In some cases, businesses may find themselves at odds with their own current or former employees. Employees who have access to client lists or trade secrets may take this information and use it to start their own enterprise. It is not always possible to keep this information confidential, as some job functions require this knowledge. Preventing employee theft starts with the employee’s contract, which can include non-compete and non-disclosure causes to protect the company’s assets. Companies should also have policies in place explicitly stating that they own their confidential information and trade secrets, as well as any devices that are used to generate or disseminate the information.
Ethical business practices prevent unfair competition and protect consumers and business owners. It is essential for companies to have strong policies in place and enforce them when a situation arises. An experienced business lawyer can help companies develop these policies and represent their interests if these policies are violated.
Philadelphia Business Lawyers at Harty Law Group Handle All Types of Unfair Trade Practice and Consumer Fraud Cases

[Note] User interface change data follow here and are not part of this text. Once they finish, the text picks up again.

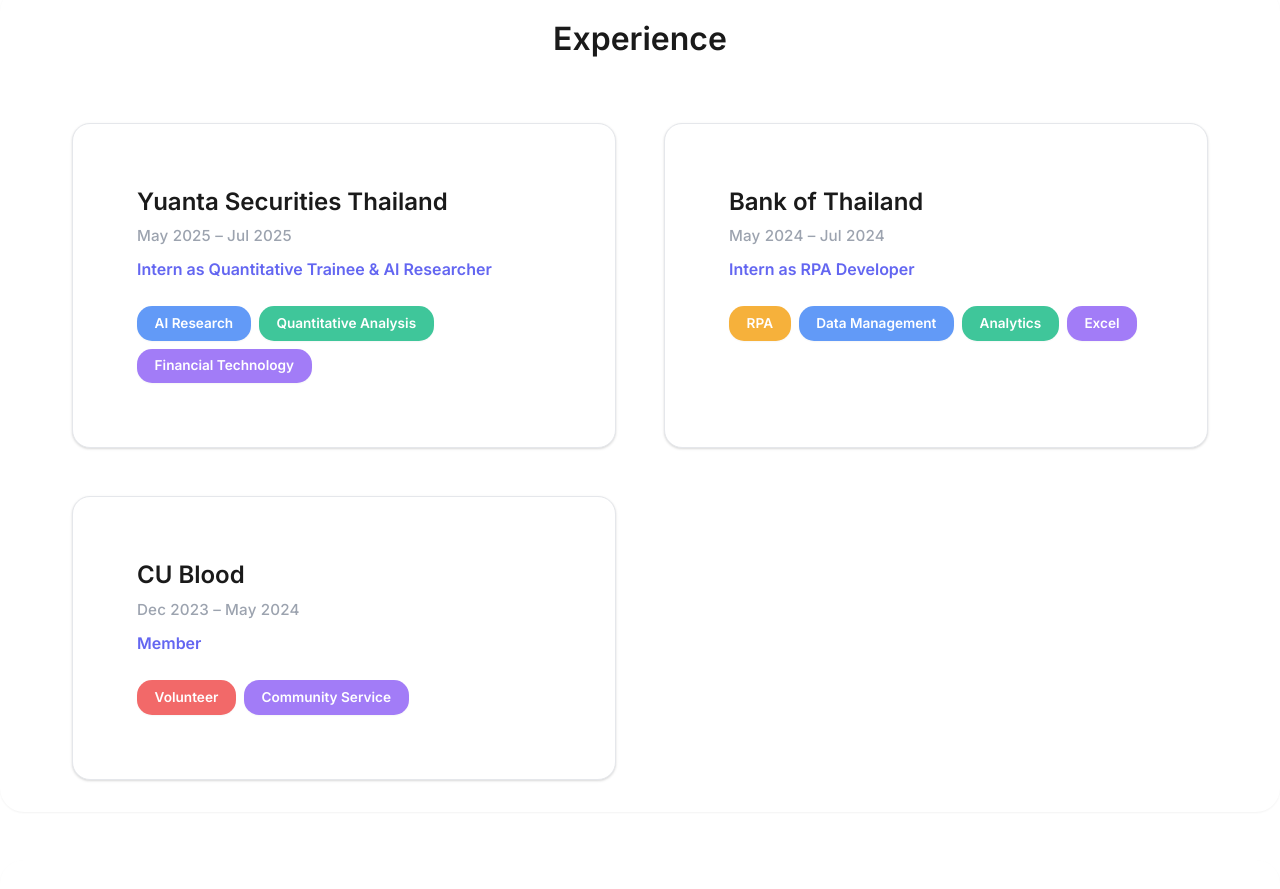
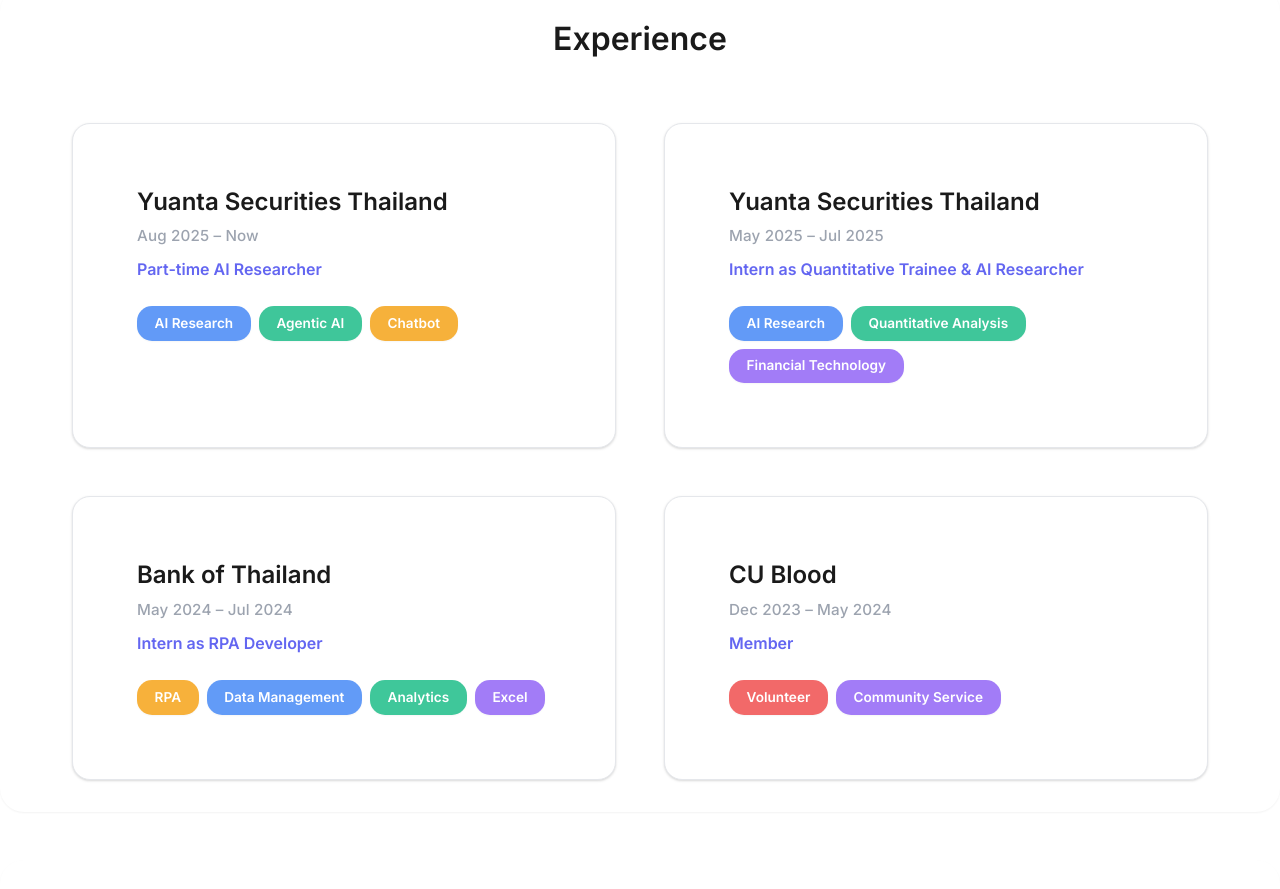
Before and after one commit to Takedaxz/Takedaxz.github.io, a plain HTML site: page index.html in a window 1280 px wide. Shown: the part 2840-3729 px from the top of the page. Drawn offline with Linux system fonts and the light colour scheme.

Commit message:
Add new work experience entry for part-time AI Researcher role at Yuanta Securities Thailand in index.html

```diff
--- a/index.html
+++ b/index.html
@@ -209,6 +209,19 @@
                     <div class="work-item">
                         <div class="work-content">
                             <h3>Yuanta Securities Thailand</h3>
+                            <span class="work-time-range">Aug 2025 – Now</span>
+                            <p class="work-role">Part-time AI Researcher</p>
+                            <div class="work-tags">
+                                <span class="tag tag-blue">AI Research</span>
+                                <span class="tag tag-green">Agentic AI</span>
+                                <span class="tag tag-orange">Chatbot</span>
+                            </div>
+                        </div>
+                    </div>
+
+                    <div class="work-item">
+                        <div class="work-content">
+                            <h3>Yuanta Securities Thailand</h3>
                             <span class="work-time-range">May 2025 – Jul 2025</span>
                             <p class="work-role">Intern as Quantitative Trainee & AI Researcher</p>
                             <div class="work-tags">
```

The business lawyers at Harty Law Group have successfully represented business of all sizes in unfair trade practice cases. We will thoroughly review the facts of your case and develop a sound legal strategy to best protect your interests. Armed with the latest technology and years of experience, we are committed to achieving the best possible results. With offices conveniently located in Philadelphia and Haddonfield, we represent clients throughout Pennsylvania and New Jersey. Call us today at 267-383-3899 or contact us online to discuss your case with a Philadelphia business lawyer.